- The Liquid and non-contact micro robotics and structural optimization theme is interested in the realization of robotic systems at the micrometric scale. In particular, it aims at using dominant small-scale physical phenomena such as dielectrophoresis forces, surface tension or the piezoelectric effect for applications of cell sorting on microfluidic chips, microactuators and 3D energy harvesting. The optimal design of such mechanisms remains difficult by simple intuition because the physical phenomena used are often negligible at the macroscopic scale. The original approach proposed is to use structural optimization based on methodological tools of topological optimization to ensure optimal designs of these microstructures.
The ROBIMSS team is specialized in :
- the modeling, fabrication and implementation of original actuators exploiting the specificities of physics at micro and nanometric scales: actuation at the nanometric scale by origami techniques, non-contact actuation in a fluidic medium or at the air/liquid interface exploiting in particular surface tension effects, thermocapillarity, acoustic waves, dielectrophoresis or thermal actuation ;
- the study of new principles of actuation and robotic structures (multi-material printing, 4D printing, origami by ion beam folding);
- the design of micro and nanorobotic systems through structural optimization approaches, especially topological optimization;
- development of measurement tools (force, position, vision, 3D reconstruction...);
- calibration and sensor-based control of robots for ultra-precise control of positions and control of robot-environment interactions (hybrid force-position control, visual servoing, photo-robotic control, self-sensing, etc.);
- the study and implementation of human-robot collaborative control principles allowing the realization of efficient robotic tasks in an intuitive way (digital twin, collaborative control).
The ROBIMSS team attaches great importance to the development of experimental devices to validate the proposed scientific methodologies, and to address the technological challenges inherent to the micro and nanometric scales.
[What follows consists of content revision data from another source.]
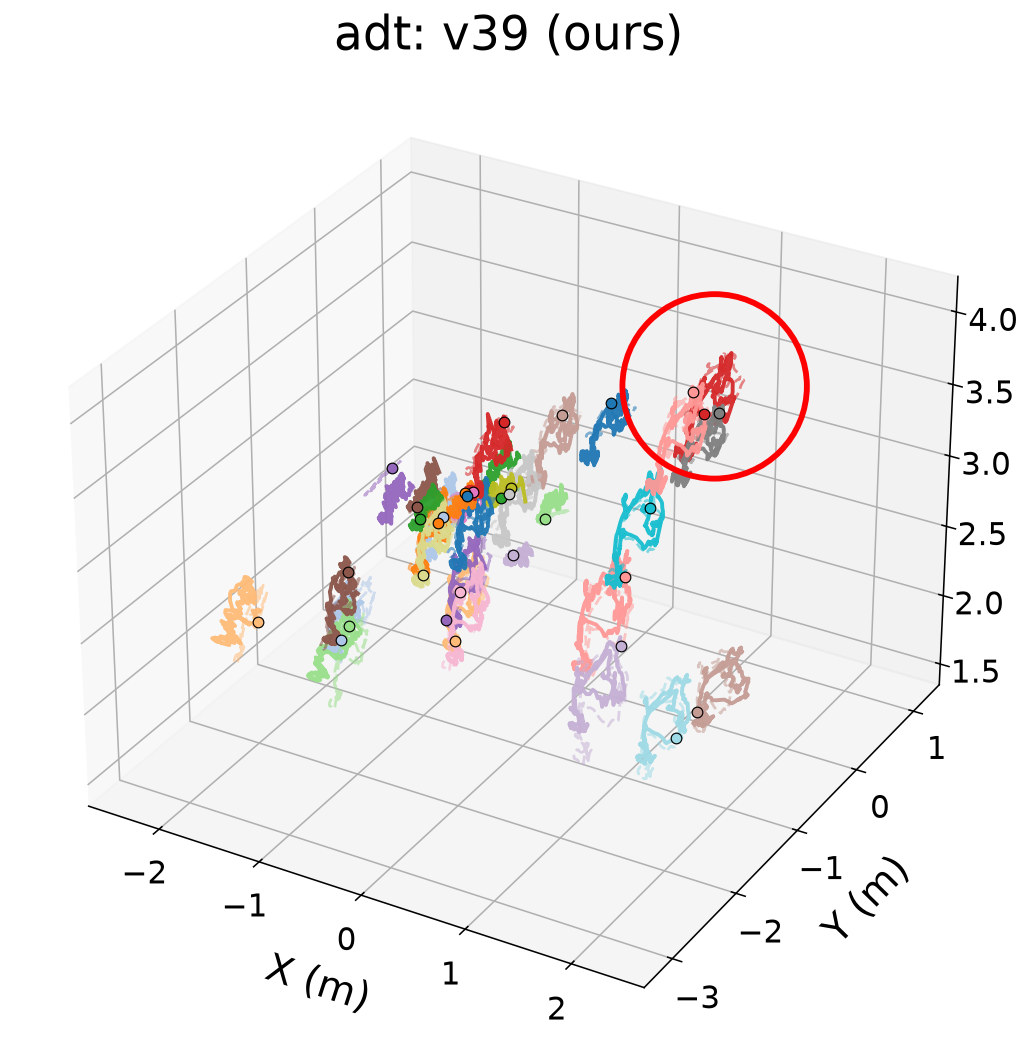
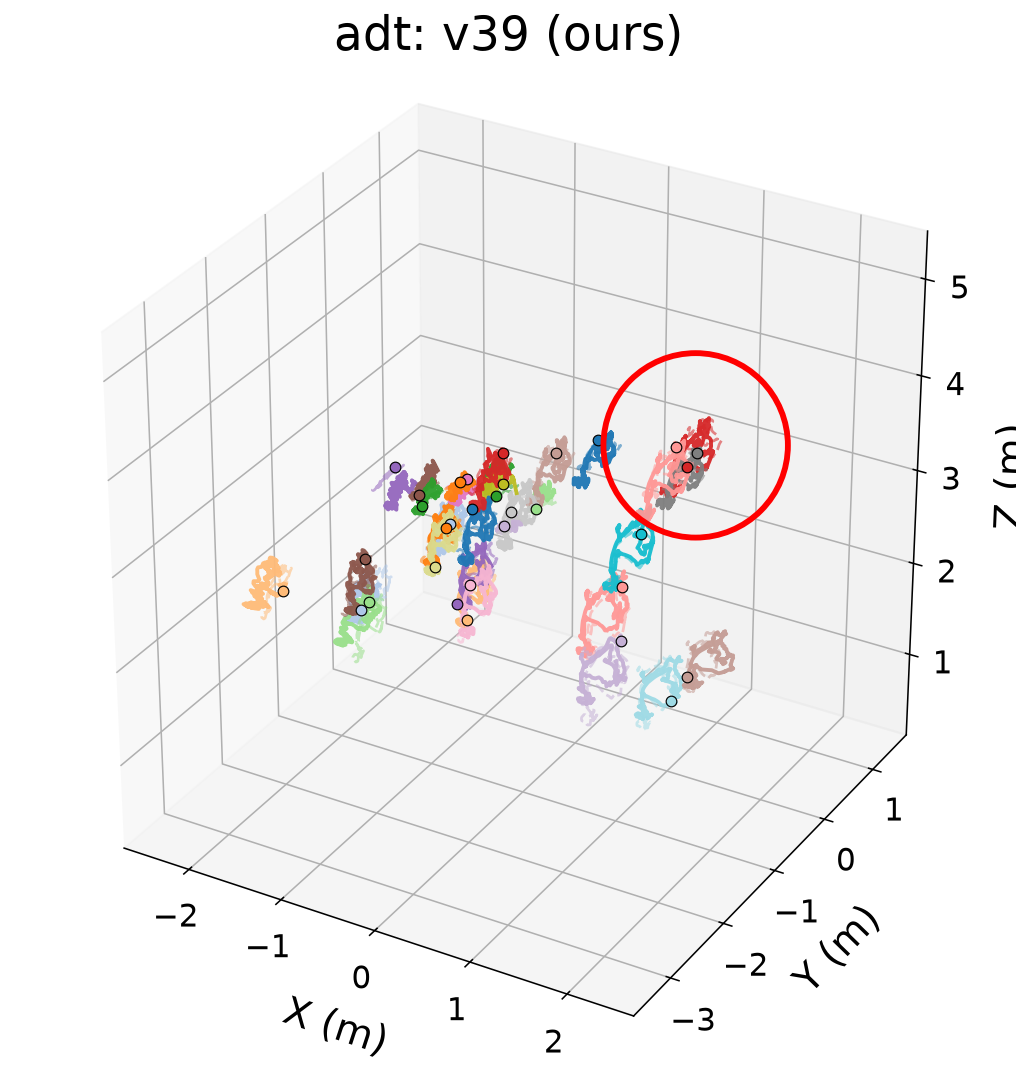
doc: qual figs 14-16 — equal axis scale (x=y=z) in the 3D plots
render_qual_3d.py: give the 3D panels a common span on x, y, z (the largest GT
extent, each axis centred on its own midpoint) plus set_box_aspect((1,1,1)), so
one metre is the same length on every axis and the red circle is a true circle.
Point-clipping still uses the tighter GT box, so the "DELTA collapses out of the
true volume" view is unchanged. Regenerated the six pstudio/drivetrack/adt
DELTA-vs-v39 PNGs (drivetrack now correctly tall-and-thin: ~5 m depth vs ~1.2 m
width/height). Space-time Fig 17 is 2D and untouched.

diff --git a/scripts/render_qual_3d.py b/scripts/render_qual_3d.py
@@ -159,9 +159,16 @@ def _render_3d(
             zorder=20,
         )
     if lims is not None:
-        ax.set_xlim(lims[0])
-        ax.set_ylim(lims[1])
-        ax.set_zlim(lims[2])
+        # Equal axis scale: give x, y, z a common span (the largest GT extent),
+        # each centred on its own midpoint, and force a cubic box so one metre is
+        # the same length on every axis. (Point-clipping above still uses the
+        # tighter GT box `lims`, so the "DELTA leaves the true volume" view holds.)
+        mids = [0.5 * (lo + hi) for (lo, hi) in lims]
+        half = max(hi - lo for (lo, hi) in lims) / 2.0
+        ax.set_xlim(mids[0] - half, mids[0] + half)
+        ax.set_ylim(mids[1] - half, mids[1] + half)
+        ax.set_zlim(mids[2] - half, mids[2] + half)
+        ax.set_box_aspect((1, 1, 1))
     ax.set_xlabel("X (m)", labelpad=12)
     ax.set_ylabel("Y (m)", labelpad=12)
     ax.set_zlabel("Z (m)", labelpad=12)
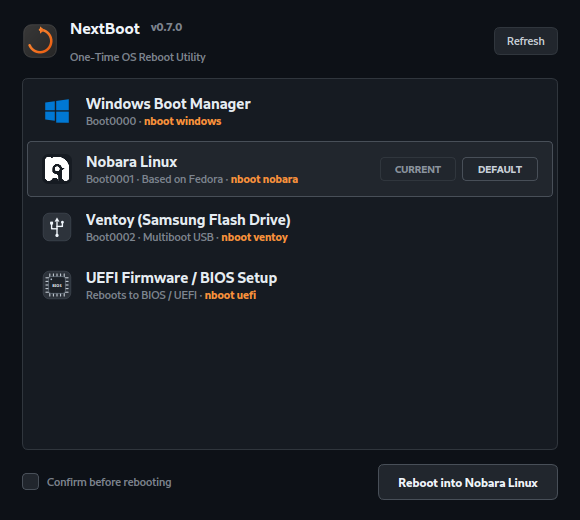
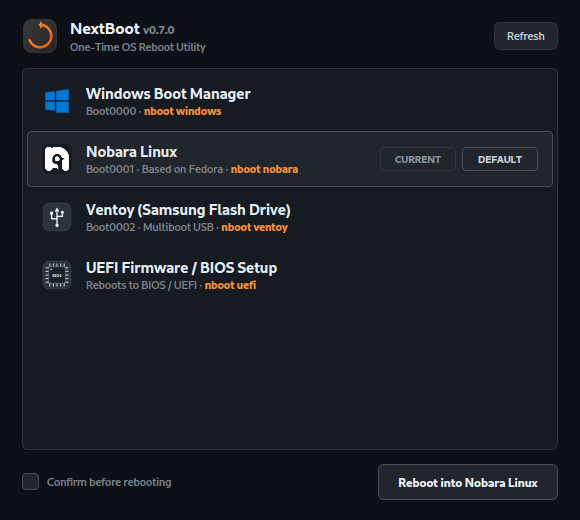
Align version label to text baseline of application title

Changed region(s): [[0.031, 0.0308, 0.9621, 0.4615], [0.0621, 0.4923, 0.4966, 0.5846], [0.869, 0.0615, 0.9621, 0.0923]]

diff --git a/nextboot_gui.py b/nextboot_gui.py
@@ -385,23 +385,16 @@ class NextBootWindow(QWidget):
             header.addWidget(brand_icon)
 
         title_vbox = QVBoxLayout()
-        title_row = QHBoxLayout()
-        title_row.setSpacing(8)
-        title_row.setAlignment(Qt.AlignmentFlag.AlignLeft | Qt.AlignmentFlag.AlignBottom)
+        title_vbox.setSpacing(2)
 
-        app_title = QLabel("NextBoot", self)
+        app_title = QLabel(
+            f"<span style='font-size: 16px; font-weight: bold; color: #f0f6fc;'>NextBoot</span> "
+            f"<span style='font-size: 11px; font-weight: 600; color: #7d8590;'>{__version__}</span>",
+            self,
+        )
+        app_title.setTextFormat(Qt.TextFormat.RichText)
         app_title.setObjectName("appTitle")
-        app_font = QFont()
-        app_font.setPointSize(16)
-        app_font.setBold(True)
-        app_title.setFont(app_font)
-        title_row.addWidget(app_title)
-
-        ver_lbl = QLabel(__version__, self)
-        ver_lbl.setStyleSheet("color: #7d8590; font-size: 11px; font-weight: 600; margin-bottom: 2px;")
-        title_row.addWidget(ver_lbl)
-
-        title_vbox.addLayout(title_row)
+        title_vbox.addWidget(app_title)
 
         app_desc = QLabel("One-Time OS Reboot Utility", self)
         app_desc.setObjectName("appSubtitle")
We can mention in particular:
- the realization of complex systems by microfabrication techniques in clean room, multi-material printing and 4D printing or in-situ SEM (Scanning Electron Microscope) thanks to the means of the Micro and NanoRobotics Center, member of the Robotex network (PIA equipex);
- the development of experimental platforms and procedures aimed mainly at characterizing materials (carbon nanotubes, plant and synthetic fibers, flexible structures), biological objects but also at realizing assemblies (optical components, photonics, micro-mechanics, micro-instruments and tools)
Liquid and non-contact micro robotics and structural optimization theme